The funny thing about dating a black guy is that you don’t care that his skin is black and yours is white, and neither does he.
under consideration with Brevity Magazine
Behind 15 Hannah Road,
the neighbor’s boy Adam showed me the fire he built outside, in the woods behind my pretty little, blue colonial home with the green lawn and the red maple tree while Mama was in the kitchen making dinner, chopping onions by the window that overlooked those woods. So he led me back there, pulling me by the hand, pulling my 5-year-old, 40-pound body like it was nothing, like I was nothing because he was bigger and older and therefore, stronger. Behind the shed, he had made a little ring of pebbles in the dirt, maybe a foot and a half in diameter, there was kindling and a little bit of smoke left over, but it was a sad fire, no more than 6 inches in height, twigs and saplings stacked in a teepee formation. His Boy Scout training had so obviously failed him and I thought it was pathetic and so he threatened to light it again and I figured he’d burn the woods down along with our homes and the whole town; it hadn’t rained in a week and there were dry leaves caking the forest’s floor, the kind that splintered if you stepped on them, crunching under every footstep, the kind that gave your whereabouts away during hide and seek, I loved those leaves.

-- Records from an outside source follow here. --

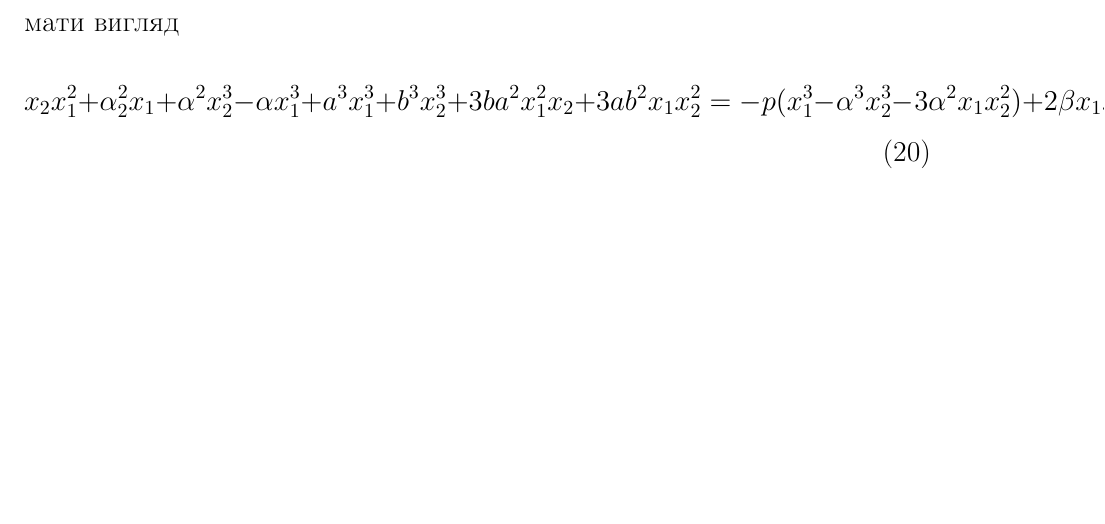
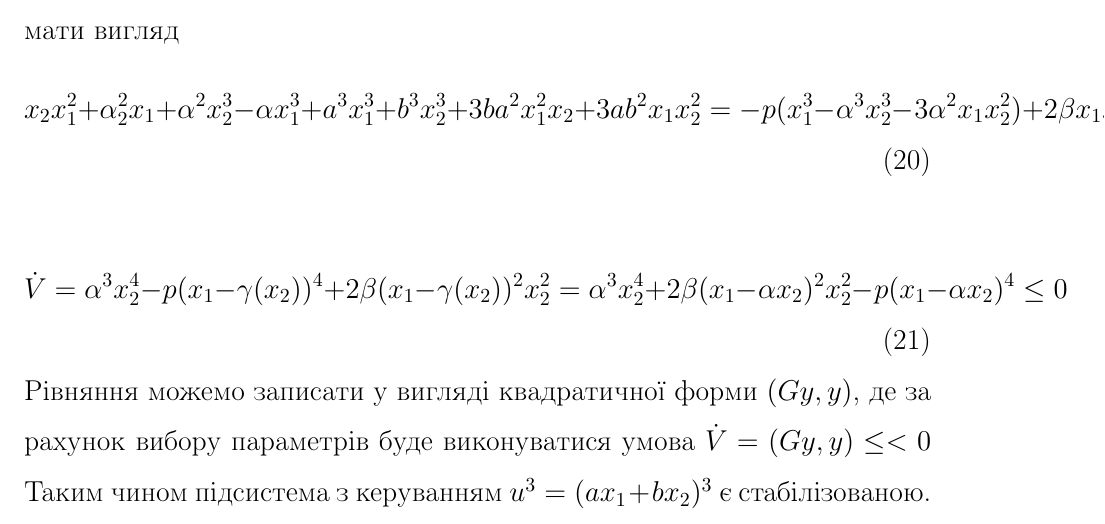
Before and after one commit to Artmari/Diplom, a LaTeX thesis (diplom.tex): part of page 6 of 6, cut so that both start at the same text, the shorter picture padded with empty space. Compiled offline with pdfLaTeX.

Commit message:
task2_form

```diff
--- a/diplom.tex
+++ b/diplom.tex
@@ -219,4 +219,16 @@ a^3x_{1}^3 + b^3x_{2}^3+
 \end{equation}
 
 
+\begin{equation}
+    \dot V = \alpha^3x_{2}^4 - p(x_1-\gamma(x_2))^4
+    +2\beta(x_1-\gamma(x_2))^2x_{2}^2 =
+    \alpha^3x_{2}^4 + 2\beta(x_1-\alpha x_2)^2x_{2}^2
+    -p(x_1-\alpha x_2)^4 \leq 0
+\end{equation}
+Рівняння можемо записати у вигляді квадратичної форми
+$(Gy,y)$, де за рахунок вибору параметрів буде виконуватися
+умова $\dot V =(Gy,y)\leq <0$
+Таким чином підсистема з керуванням  $u^3=(ax_1+bx_2)^3$
+є стабілізованою.
+
 \end{document}
```
Also changed, not shown: diplom.pdf.
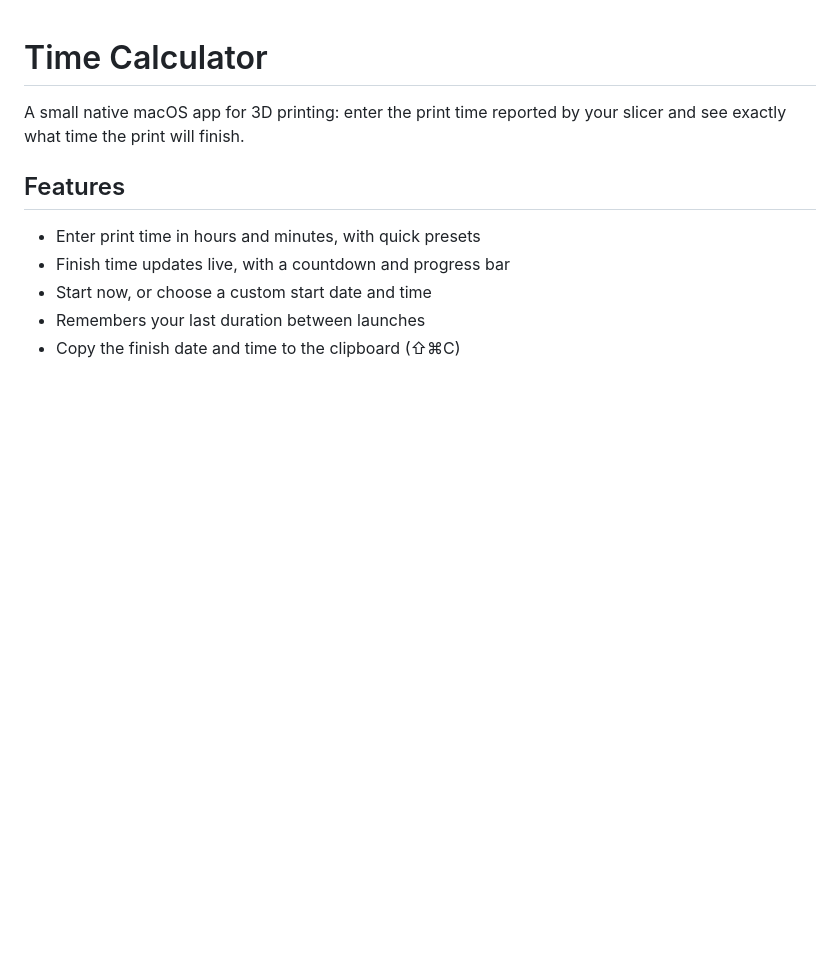
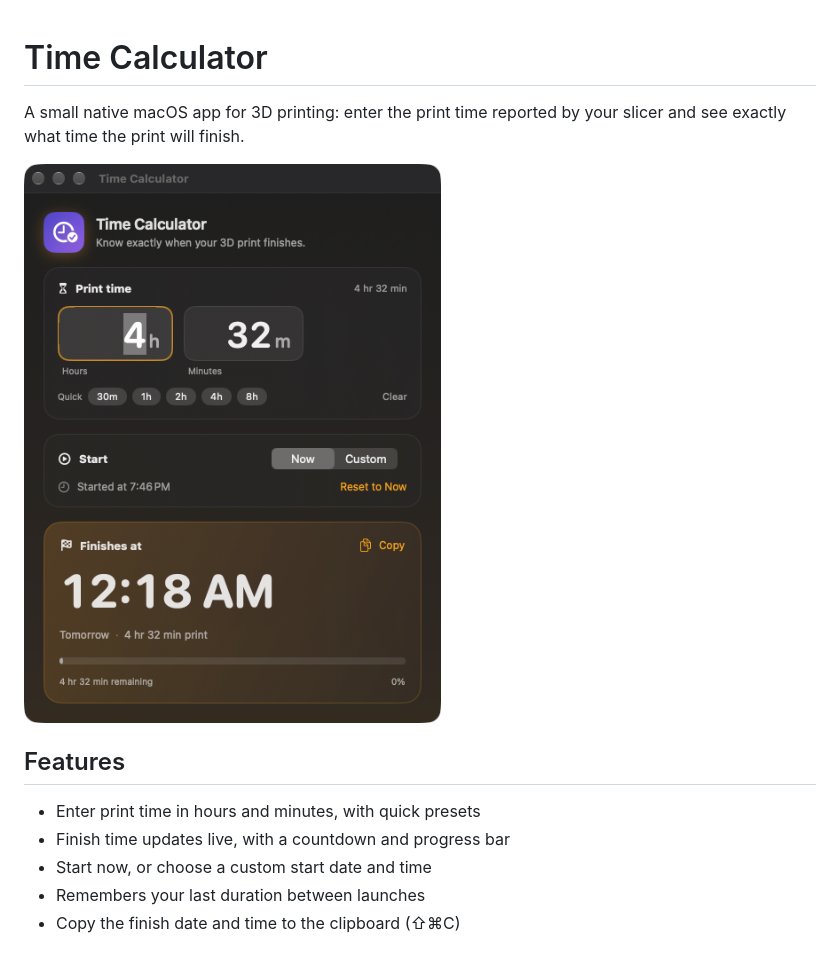
Before and after one commit to frankt2012/PrintClock, a Markdown page: README.md, the part around the change. Rendered like a GitHub page; pictures changed too: docs/screenshot.png (added); blank space fills up the shorter version.

Commit message:
Add README screenshot

```diff
--- a/README.md
+++ b/README.md
@@ -2,6 +2,8 @@
 
 A small native macOS app for 3D printing: enter the print time reported by your
 slicer and see exactly what time the print will finish.
+
+![Time Calculator screenshot](docs/screenshot.png)
 
 ## Features
 
```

I imagined everything going up in flames and melting down into the little pile of ash in Adam’s ring of rocks, as he bent down and flicked his lighter open, drawing the flame closer to the twigs, I yelled at him, even if it was a sad fire, I thought he could burn himself on his own time, but he wasn’t going to do it while I was there with him. I grabbed his shoulders and yanked him up and he stood up, facing me and pushed me backwards, unzipping my pants, shoving his hands between my thighs, I think he dropped his lighter before he yanked my jeans down my legs, pulling the elastic band of my underwear from my stomach, my hands clawed and pushed at his gut until my hips were free and I wiggled my jeans back up around my waist and when I looked down to button them, I staggered backwards, if I had looked to the left then, I could’ve seen Mama through the window of the kitchen, putting the noodles in to boil, but Adam was too quick for me to look away, he lifted my pink t-shirt, his fingers staining, burning my skin and I stood there, stiff, and losing feeling in my limbs, my mind floated far, skipping over the tree tops, finding the blue jay that lived somewhere around here, the one that often came to Mama’s birdfeeder underneath the deck, I wondered what it would be like to fly or how it felt to glide through the endless blue, I wanted to ask the blue jay for a ride on his back, just for a little while, so I could feel like him, and I was thinking I could ask the blue jay for help when Adam forced his tongue in between my lips, I think I jerked my head back and that’s why he let go of my body and grabbed my face and I smacked the top of his head, palm open and I think that surprised him because I think that’s when I pulled my shirt down and left, but I don’t really remember how it ended, but I remember that I saw Adam the next day and that my brother still played with him because he was our neighbor and that his father fixed our garage door and I’d still see Adam every day, really, and he’d tease me about the woods, his voice ricocheting off maple trunks, slick with his intentions.